Avery F. Gordon, in an interview conducted by Katherine Hite and Daniela Jara in Memory Studies: “Non-participation is one modality of what I call being in-difference. Being in-difference is a political consciousness and a sensuous knowledge, a standpoint and a mindset for living on better terms than we’re offered, for living as if you had the necessity and the freedom to do so, for living in the acknowledgement that, despite the overwhelming power of all the systems of domination which are trying to kill us, they never quite become us. They are, as Cedric J Robinson used to say, only one condition of our existence or being. Running away, living apart, squatting, communing, feral trading, bartering, self-managed currencies, human, debt, labour, knowledge strikes, boycott, divestment, non-policing, throwing your shoe at an occupying president: the ways of non-participation in the given order of things are many, varied and hard to summarize. And they are taken up for a variety of reasons, including the failure or irrelevance of states and the US–European post–World War II social movement model.”
July 7th, 2020, Tom
Denise Ferreira da Silva via Canadian Art: “Visuality or rather visualizability—being available via social media and accessible through electronic gadgets—seems to have become the main (if not the sole) criterion for reality, which becomes crucial for the ethical-political demands for the protection of black lives, for state accountability and for justice. If that is so, the only way is through these conditions of representation. I mean, the creative move first takes the visualizable as it is, that is, as a twice removed re/composition (at the same time a live streaming, news reporting and documenting) of the scene of violence which only tells us that it happens. It exposes the excess that is the state’s use of total violence, of law enforcement as technique of racial subjugation, while simultaneously removing the black person (the father, the sister, the friend) out of the scene of violence and its visualization. It does so by restoring the dimensions of their existence that the camera cannot capture. That is, the creative move must protect (as an ethical gesture) the black person (keeping her obscurity) in the excess that is the very visualization of the scene of total violence.”
June 28th, 2020, Tom
Ajay Singh Chaudhary on the politics of climate change, via The Baffler: “One of the most common misconceptions concerning climate change is that it produces, or even requires, a united humanity. In that tale, the crisis in the abstract is a ‘common enemy,’ and a perfectly universal subject is finally possible in coming to ‘experience’ ourselves ‘as a geological agent,’ through which a universal ‘we’ is constituted in a ‘shared sense of catastrophe.’ The story I am telling you is different.
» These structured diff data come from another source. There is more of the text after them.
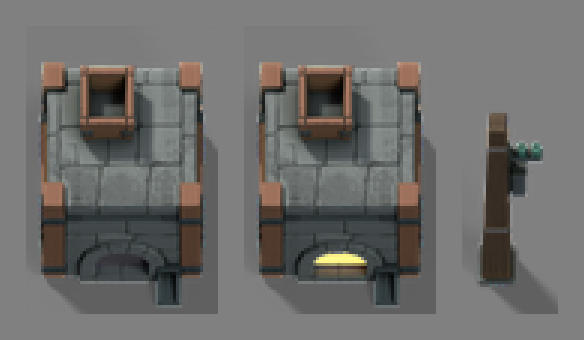
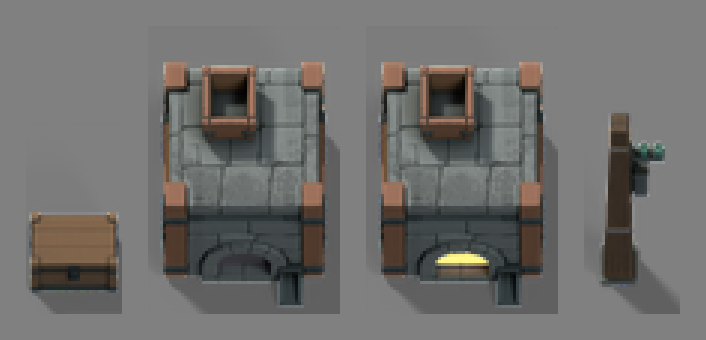
The chest is real: last proxy retired, 1x1 textured path exercised
Tripo chest.glb replaces the untextured placeholder. yaw 0 confirmed by
turnaround (the latch face). fit=footprint, fill 0.90, cell 1x2, single state.
Rig correlation +0.681 (strong), the highest in the set.

K = 6 x members tested at its low end, and it is UNDER-RESOLVED at two members.
The `trusted` column is blind here - two members are maximally separable, so it
reads 2/2 even at K=4. The gains are not: iron is 1.08 at the derived K=12
against 1.29-1.42 for K>=20. NOT raised, because rendering at K=12 and K=24 and
differencing gives mean 3.2/255, max 8/255 - invisible - while raising K_MIN
would change K for the approved and pinned pole and force a re-approval.
Recorded as a soft spot with the trigger to revisit. Adds art/tools/k_sweep.py
and a --k diagnostic override.

Plan ratio measured: 1.549:1, tile coverage X 90.0% / Y 58.1%, 10.2px of gap
along Y. Not a defect; written down because footprint_fill controls the LONG
AXIS ONLY and that becomes a habit across twenty buildings.

Consistency verdict re-taken on three real assets, no proxies. They agree, with
one measured disagreement: the pole's oak renders at 0.33x the smelter's while
its ALBEDO is the brightest of the three - so the loss is form, not correction.
That is the section 25 trade, now visible at a size that decision did not
anticipate.

Chest is NOT pinned - approval is the designer's.

diff --git a/art/tools/k_sweep.py b/art/tools/k_sweep.py
@@ -1,0 +1,83 @@
+"""Does K = 6 x declared members still hold at this member count?
+
+    python art/tools/k_sweep.py chest --ks 4,6,8,12,16,24,32
+
+K=10 was the root cause of every matching instability chased before it, and the
+fix was to DERIVE K from how many palette members an asset declares rather than
+pick a number (see PIPELINE.md, the comment above CLUSTERS_PER_MEMBER). That
+rule was established on a four-member asset. A rule fitted at one point is not
+a rule, so it gets re-tested whenever a new member count first appears.
+
+What to look for, in order:
+
+  trusted   how many declared members produced a trusted anchor. This is the
+            headline. The derived K should sit INSIDE a plateau where this is
+            at its maximum, not at the edge of one.
+  rescued   members recovered by the nearest-texel fallback (§30). A member
+            that is rescued at every K is genuinely too small to cluster and
+            says nothing about K; one that is rescued only at low K is being
+            starved of centroids.
+  gain      the anchors' gains. Even where `trusted` is flat, gains that swing
+            with K mean the clusters are still being cut differently each time
+            and the plateau is not real.
+
+A plateau in `trusted` with unstable `gain` is a false plateau. Both have to
+settle before the derived K is defensible at that member count.
+"""
+
+import argparse
+import json
+import os
+import sys
+
+import numpy as np
+
+HERE = os.path.dirname(os.path.abspath(__file__))
+REPO = os.path.abspath(os.path.join(HERE, "..", ".."))
+sys.path.insert(0, HERE)
+import palette_drift as pd  # noqa: E402
+
+
+def main():
+    ap = argparse.ArgumentParser()
+    ap.add_argument("asset")
+    ap.add_argument("--ks", default="4,6,8,12,16,24,32")
+    ap.add_argument("--tex")
+    a = ap.parse_args()
+
+    man = json.load(open(os.path.join(REPO, "art", "assets.json")))
+    cfg = next(x for x in man["assets"] if x["name"] == a.asset)
+    members = cfg["palette_members"]
+    tex = a.tex or os.path.join(REPO, "art", "renders", "tex",
+                                f"{a.asset}_basecolor.png")
+    derived = pd.clusters_for(len(members))
+    print(f"{a.asset}: {len(members)} declared members {members}")
+    print(f"  derived K = {pd.CLUSTERS_PER_MEMBER} x {len(members)} = {derived}\n")
+    print(f"{'K':>4} {'trusted':>8} {'rescued':>9}  anchors and gains")
+
+    real = pd.clusters_for
+    for K in [int(v) for v in a.ks.split(",")]:
+        pd.clusters_for = lambda n, _k=K: _k
+        try:
+            res = pd.analyse(tex, members=members)
+            import io
+            import contextlib
+            buf = io.StringIO()
+            with contextlib.redirect_stdout(buf):
+                remap = pd.build_remap(res)
+        finally:
+            pd.clusters_for = real
+        anchors = remap["anchors"]
+        resc = [x["member"] for x in anchors if x.get("via") == "nearest-texel"]
+        trusted = [x["member"] for x in anchors if x.get("via") != "nearest-texel"]
+        desc = "  ".join(
+            f"{x['member'][:12]} [{', '.join(f'{v:.2f}' for v in x['gain'])}]"
+            + ("*" if x.get("via") == "nearest-texel" else "")
+            for x in anchors)
+        mark = "  <-- derived" if K == derived else ""
+        print(f"{K:>4} {len(trusted):>4}/{len(members)} {len(resc):>9}  {desc}{mark}")
+    print("\n  * = recovered by the nearest-texel fallback, not by clustering")
+
+
+if __name__ == "__main__":
+    main()

diff --git a/art/tools/palette_drift.py b/art/tools/palette_drift.py
@@ -493,6 +493,9 @@ def emit(name, a):
 def main():
     ap = argparse.ArgumentParser()
     ap.add_argument("textures", nargs="+")
+    ap.add_argument("--k", type=int,
+                    help="override the derived K. Diagnostic only - the rule is "
+                         "K = 6 x declared members; see art/tools/k_sweep.py")
     ap.add_argument("--render", action="store_true",
                     help="inputs are rendered RGBA sprites/masters, not albedo textures")
     ap.add_argument("--emit", metavar="ASSET",
@@ -500,6 +503,9 @@ def main():
     ap.add_argument("--members", help="comma-separated palette members this asset uses; "
                                       "defaults to the asset's palette_members in assets.json")
     a = ap.parse_args()
+    if a.k:
+        globals()["clusters_for"] = lambda n, _k=a.k: _k
+        print(f"  ** K OVERRIDDEN to {a.k} (diagnostic, not the rule)")
 
     out = []
     for t in a.textures:

diff --git a/art/PIPELINE.md b/art/PIPELINE.md
@@ -784,17 +784,79 @@ Blender is expected at `C:\Program Files\Blender Foundation\Blender 5.2\blender.
 
 ## 11. Status — end of session 1
 
-**Two real assets, one proxy, one calibration fixture.** That is what exists.
-The brief asked for three real assets and we have two; the third slot is filled
-by a placeholder that is not a Tripo asset and is flagged as such everywhere it
-appears.
+**Three real assets and a calibration fixture. No proxies.** The chest proxy is
+retired; every asset in the set is now a real Tripo generation through the full
+pipeline.
 
 | Asset | Status | Pinned | Notes |
 |---|---|---|---|
 | `smelter` | **real, APPROVED** | yes | Reference asset. 2×2, idle + smelting, magenta firebox mask, all four declared members matched with zero drops. |
 | `power_pole` | **real, APPROVED** | yes | v5, one-sided. 1×1 footprint, `fit: height` 2.6, cell 1×3. Weakest of the set — see below. |
-| `chest` | **PROXY — not a Tripo asset** | n/a | Untextured placeholder. It proves the 1×1 path and **nothing else**. It is not part of the consistency verdict and must not be cited as evidence of anything about art direction. |
+| `chest` | **real, awaiting approval** | not yet | 1×1, `fit: footprint`, fill 0.90, cell 1×2, single state. **First 1×1 textured asset** and **first two-member asset**. Retires the proxy. |
 | `_calib_floor` | calibration | n/a | Permanent synthetic HF floor, 1.00%. Committed, gitignore-exempt, **never regenerated** — regenerating moves the floor, which is the failure it exists to prevent. |
+
+### The chest: what it exercised that nothing else had
+
+**The 1×1 textured path.** It had only ever been walked by an untextured
+placeholder, so every part of the pipeline downstream of a texture — palette
+matching, the remap, the material clamps — was unproven at 1×1. It works. Rig
+correlation +0.681 (strong), the highest in the set.
+
+**The `K = 6 × members` rule at its low end.** The rule was fitted on a
+four-member asset. The chest is the first two-member one, so K=12, the floor.
+Result, from `art/tools/k_sweep.py`:
+
+| K | trusted | oak gain (R) | iron gain (R) |
+|---|---|---|---|
+| 12 *(derived)* | 2/2 | 1.40 | **1.08** |
+| 16 | 2/2 | 1.41 | **1.21** |
+| 20 | 2/2 | 1.64 | 1.42 |
+| 24 | 2/2 | 1.59 | 1.38 |
+| 32 | 2/2 | 1.56 | 1.40 |
+| 48 | 2/2 | 1.49 | 1.30 |
+| 64 | 2/2 | 1.34 | 1.29 |
+
+**`trusted` carries no signal at two members** — two declared members are
+maximally separable, so the column is 2/2 everywhere including K=4. The
+diagnostic that decided the rule at four members is blind at two.
+
+The gains are not blind, and they say **K=12 is under-resolved**: iron reads
+1.08 at the derived K against 1.29–1.42 for K≥20, and iron's chroma match
+distance is 0.115 at K=12 against 0.120 at K=24 while oak's is 0.021. The
+chest's texture is oak-dominated, so at 12 clusters the minority ironwork gets
+too few centroids and its own is contaminated by dark oak.
+
+**It was not raised, and the reason is measured, not assumed.** Rendering the
+same asset at K=12 and K=24 and differencing the sprites: **mean 8-bit sRGB
+delta 3.2, p95 5, max 8**. The ironwork is 17.5% brighter at K=24 in relative
+terms, but these are dark values and the absolute difference is invisible at
+32 px. Against that, raising `K_MIN` would change K for every asset with three
+or fewer members — including the **approved and pinned** power pole (18 → 20) —
+and force it back through the gate. An invisible correction is not worth an
+approval.
+
+Recorded as a known soft spot rather than fixed: **if a future two- or
+three-member asset shows visible material disagreement, raise `K_MIN` first.**
+
+### The chest's plan is rectangular, and here is what that costs
+
+`fit: footprint` scales by the **larger** XY extent, so a non-square plan fills
+the tile in its long axis and leaves a gap in the short one. Measured:
+
+| | |
+|---|---|
+| Normalized extent | X 0.900, Y 0.581, Z 0.479 tiles |
+| **Plan ratio X:Y** | **1.549 : 1** |
+| Tile coverage | X 90.0%, Y 58.1% |
+| Plan area covered | 52.3% of the tile, 64.5% of the 0.90 fill box |
+| Gap along Y | 0.319 tiles = **10.2 px** at 32 px/tile |
+
+Not a defect — Factorio's chests are rectangular too, and the sprite is
+centred, so the gap is symmetric front and back. It is written down because it
+becomes a habit across twenty buildings: **`footprint_fill` controls the long
+axis only.** An asset whose plan ratio drifts past roughly 2:1 will start to
+look lost in its tile, and the fix at that point is a rectangular footprint in
+the manifest, not a larger fill.
 
 | Check | State |
 |---|---|
@@ -807,17 +869,46 @@ appears.
 | HF destruction | **diagnostic, not a gate** (§22). Cap 3× the synthetic floor. |
 | The gate | the 32 px sprite and its silhouette, judged by eye (§22, §26) |
 
-### The consistency verdict
+### The consistency verdict — three real assets, no proxies
 
-**The two real assets read as one game.** Both sit under the same locked camera
-and rig, both land on `natural-5` after per-cluster correction, and at true
-size they agree about material, weight and where the sun is. The sheet is
-[`renders/consistency_1x.png`](renders/consistency_1x.png) — smelter idle,
-smelter smelting, and the pole, all at 32 px, mid-grey, shadow 0.4.
+[`renders/consistency_1x.png`](renders/consistency_1x.png): chest, smelter
+idle, smelter smelting, power pole, all at true 32 px on mid-grey with shadow
+0.4. This is the first time the verdict can honestly exist.
 
-Two assets is a thin basis for a verdict and it should be re-taken at five. It
-is enough to say the pipeline produces agreeing assets; it is not enough to say
-the style holds across the whole building set.
+**They read as one game.** All three sit under the same locked camera and rig,
+all land on `natural-5` after per-cluster correction, and they agree about
+material, weight and where the sun is.
+
+**With one measured disagreement, and it is the pole.** Mean rendered
+luminance of the weathered-oak pixels in each sprite:
+
+| Asset | oak px | mean luminance | vs smelter |
+|---|---|---|---|
+| `smelter` | 876 | 0.0992 | 1.00× |
+| `chest` | 597 | 0.1137 | 1.15× |
+| `power_pole` | 364 | 0.0326 | **0.33×** |
+
+Smelter and chest agree within 15%, which is close. The pole's oak renders
+**three times darker** than either.
+
+It is not the correction. In *albedo* the pole's oak is the **brightest** of
+the three (population-weighted corrected luminance 0.196, against 0.105 for the
+chest and 0.085 for the smelter). Brighter albedo arriving darker on screen
+means the loss is entirely **form**: the pole is almost all vertical surface,
+and a fixed key at 50° elevation puts far less light on a vertical face than on
+the lids and tops that dominate the chest and smelter.
+
+That is the form-driven lightness accepted in **§25**, where the rig was
+measured and deliberately left locked. Three assets is the first sample large
+enough to show its size, and 0.33× is larger than that decision anticipated.
+It is not re-opened here — the trade was argued and settled — but it is the
+single number most worth re-checking at five assets. If tall vertical assets
+keep landing near a third of the set's mean, the decision deserves re-litigating
+with better evidence than two probes.
+
+Three assets is still a thin basis. It is enough to say the pipeline produces
+agreeing assets across both footprints, both fit modes, and two through four
+palette members. It is not enough to say the style holds across twenty.
 
 ### The pole is the weakest of the set, and the reason is EQUIPMENT REACH
 
@@ -1965,16 +2056,20 @@ value.
 | Deliverable | State |
 |---|---|
 | A locked Blender template | **done** — `art/template.blend`, regenerable from `make_template.py`, stamp `434c0cf56d8f` |
-| Three test assets | **two of three.** smelter and power_pole are real and approved. The chest is a PROXY and is flagged as one in the manifest, in §11 and here. |
-| A consistency verdict | **given** (§11), on two assets, with the caveat that two is thin |
+| Three test assets | **three of three, all real.** smelter and power_pole approved and pinned; chest rendered and awaiting approval. No proxies remain. |
+| A consistency verdict | **given** (§11), on three real assets, with the pole's 0.33× oak as the one measured disagreement |
 | A prompt template | **done** — [`PROMPTS.md`](PROMPTS.md) |
 | `art/PIPELINE.md` | this file |
 
 The three assets were chosen to expose different failure modes and they did:
 the smelter proved the 2×2 path, the emission mask and the palette matcher; the
 pole proved the tall-thin path, `fit: height`, and — expensively — that the
-silhouette is the gate. The chest's failure mode is that it was never
-generated. It proves the 1×1 code path and must not be read as anything more.
+silhouette is the gate; the chest proved the 1×1 TEXTURED path, which had only
+ever been walked by a placeholder, and tested `K = 6 × members` at its low end
+where it turned out to be under-resolved but invisibly so.
+
+Each one broke something different, which is what choosing them for failure
+modes was supposed to achieve.
 
 ### What actually cost the most
 
@@ -1994,18 +2089,24 @@ actually measured.**
 
 ### Where the ground is soft
 
-- **Two assets is a thin consistency verdict.** Re-take it at five.
+- **Three assets is still a thin consistency verdict.** Re-take it at five.
+- **The pole renders at 0.33× the set's oak luminance** — form, not correction
+  (§11). Accepted under §25, but it is the number to watch as tall assets
+  accumulate.
+- **`K_MIN = 12` is under-resolved for two-member assets**, by measurement, but
+  the error is invisible (max 8/255). Raise it if a future low-member asset
+  shows visible material disagreement — and expect to re-approve the pole.
 - **The prompt palette is advisory** (§14). What binds is material presence and
   distinctness. Do not expect prompting to control colour; the remap owns it.
-- **The chest is a proxy.** The 1×1 *textured* path has never been run.
 - **Moving parts are specified, not built** (§9).
 - **The nearest-texel rescue is one asset old.** It fired correctly once. Watch
   the RESCUED lines on the next few assets rather than trusting it silently.
 
 ### First things to do in session 2
 
-1. Generate a real 1×1 textured asset and retire the chest proxy. It is the
-   only code path with no real coverage.
-2. Re-take the consistency verdict once five real assets exist.
-3. Pole variants for Pole Tiers — start from the equipment-reach note in §11,
+1. Re-take the consistency verdict once five real assets exist, and watch the
+   oak-luminance spread — the pole's 0.33× is the open question.
+2. Pole variants for Pole Tiers — start from the equipment-reach note in §11,
    not from colour or silhouette.
+3. A rectangular-footprint asset, if one is coming. `footprint_fill` controls
+   the long axis only, and the chest already leaves 10.2 px of gap at 1.549:1.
In this story, there is no universal ‘we.’ Climate change is not the apocalypse, and it does not fall on all equally, or even, in at least a few senses, on everyone at all.”
June 23rd, 2020, Tom